By Eva Gates
Lighthouses are marvelous things. My new series, the Lighthouse Library Mysteries from Obsidian, is set in the historic (and real) Bodie Island Lighthouse on the Outer Banks of North Carolina.
Because I live in the middle of a continent, and always have, lighthouses to me were never more than scenic buildings on windswept shores. As I’ve worked on the books, I’ve learned some of the history of lighthouses in general and the Bodie Island Lighthouse in particular.

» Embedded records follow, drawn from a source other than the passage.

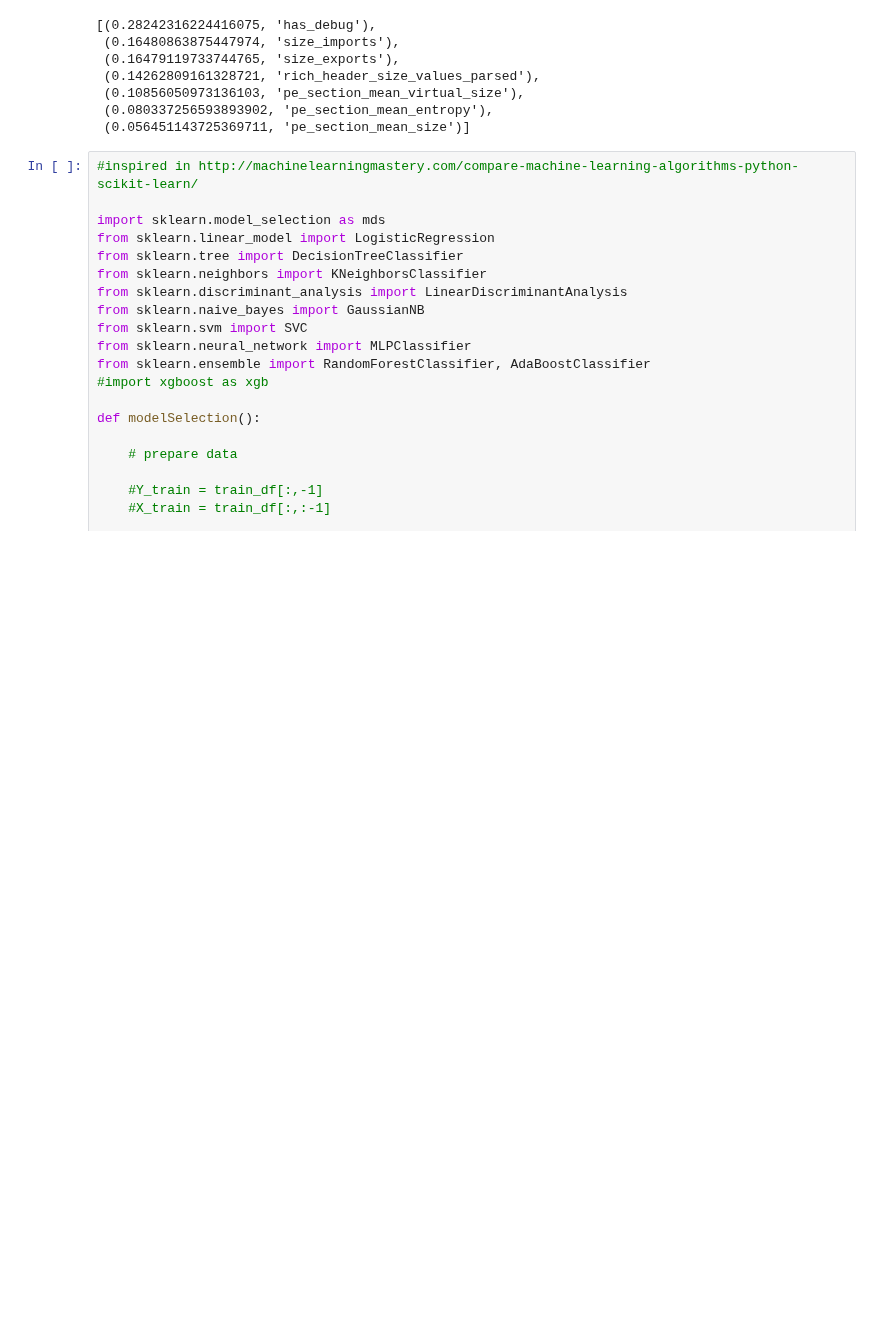
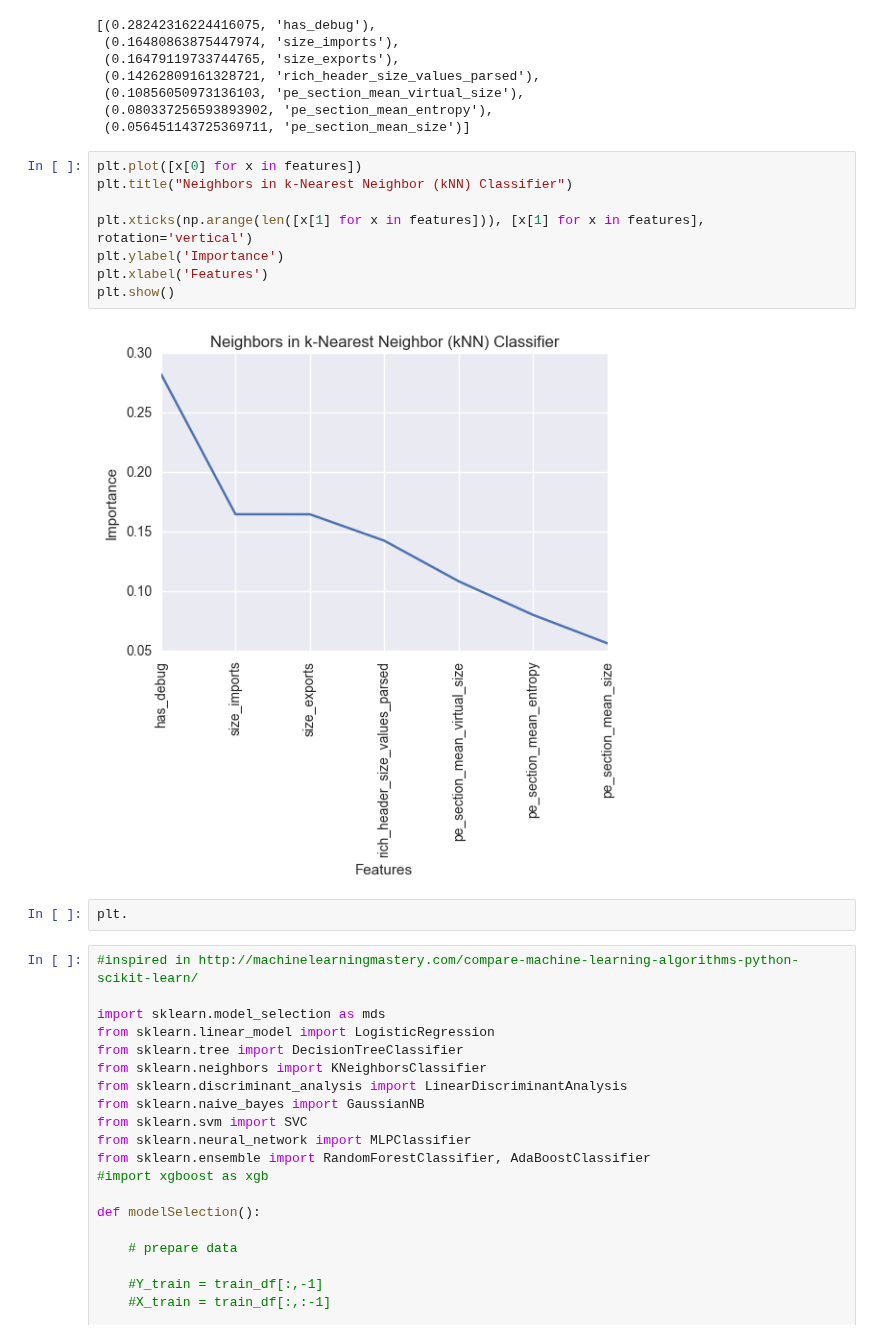
Before and after one commit to msandim/tum-anomaly-detection-challenges, a Jupyter notebook: Challenge 4/Script.ipynb, the cells around one changed output. Drawn from its saved outputs; the diff is of its cells as text; blank space fills up the shorter version.

```diff
--- a/Challenge 4/Script.ipynb
+++ b/Challenge 4/Script.ipynb
@@ -439,6 +439,18 @@ features
  (0.10856050973136103, 'pe_section_mean_virtual_size'),
  (0.080337256593893902, 'pe_section_mean_entropy'),
  (0.056451143725369711, 'pe_section_mean_size')]
+# %%
+plt.plot([x[0] for x in features])
+plt.title("Neighbors in k-Nearest Neighbor (kNN) Classifier")
+
+plt.xticks(np.arange(len([x[1] for x in features])), [x[1] for x in features], rotation='vertical')
+plt.ylabel('Importance')
+plt.xlabel('Features')
+plt.show()
+# %% [output]
+[figure, added]
+# %%
+plt.
 # %%
 #inspired in http://machinelearningmastery.com/compare-machine-learning-algorithms-python-scikit-learn/
 
```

The first lighthouses were nothing more than buckets of flaming pitch hauled up to the top of a tall pole, to show fisherman or sailors the way home. These lights were essentially to help your family or villagers find their way home at night. But over the years the primary purpose of a lighthouse became to protect people one might never even meet. A ship, simply passing in the night.
Imagine being on a leaky, creaky sailing ship. A dark night, a terrifying storm. A near, but not visible, coastline, dangerous currents and sharp rocks.
And then, visible though the dark, a brief flash of light telling you where you are, and what dangers to avoid.
These days, with satellite navigational systems and coasts lit up enough to be seen from space, a lighthouse is little more than a quaint relic of the past. But they are marvelous places to visit, a reminder of the past, and I believe a true marker of civilization.
“A lighthouse,” Connor said at last, as the Roanoke light flashed, “is a truly marvelous thing.”
“Beautiful,” I agreed.
“So much more than that. At the Currituck Light they have a saying on the wall I always remember, ‘to Illuminate the dark space.’ That doesn’t seem so important in today’s world, where there are so few truly dark spaces. Particularly along most of the coast of North America. Lights on the eastern seaboard are so bright some cities scarcely have night any more. But in the old days, the days before electricity? Imagine being out to sea, in a warship powered only by wind or a small fishing boat on a cloudy night, no radio, no satellite guidance, a storm raging all around. And then, in the distance, that flash of light. And you would know you were not alone.”
“I see what you mean.” I smiled as I remembered my fourteen-year-old self. Part of the reason I’d liked Connor was that he didn’t seem at all like the boys back in school. Even then, Connor McNeil thought about things like lighthouses almost as much as he did baseball or fishing. Nice to see he hadn’t changed.
By Book or By Crook by Eva Gates
Penguin Publishing Group
Feb. 3, 2015
A Lighthouse Library Mystery #1
paperback, 352 pages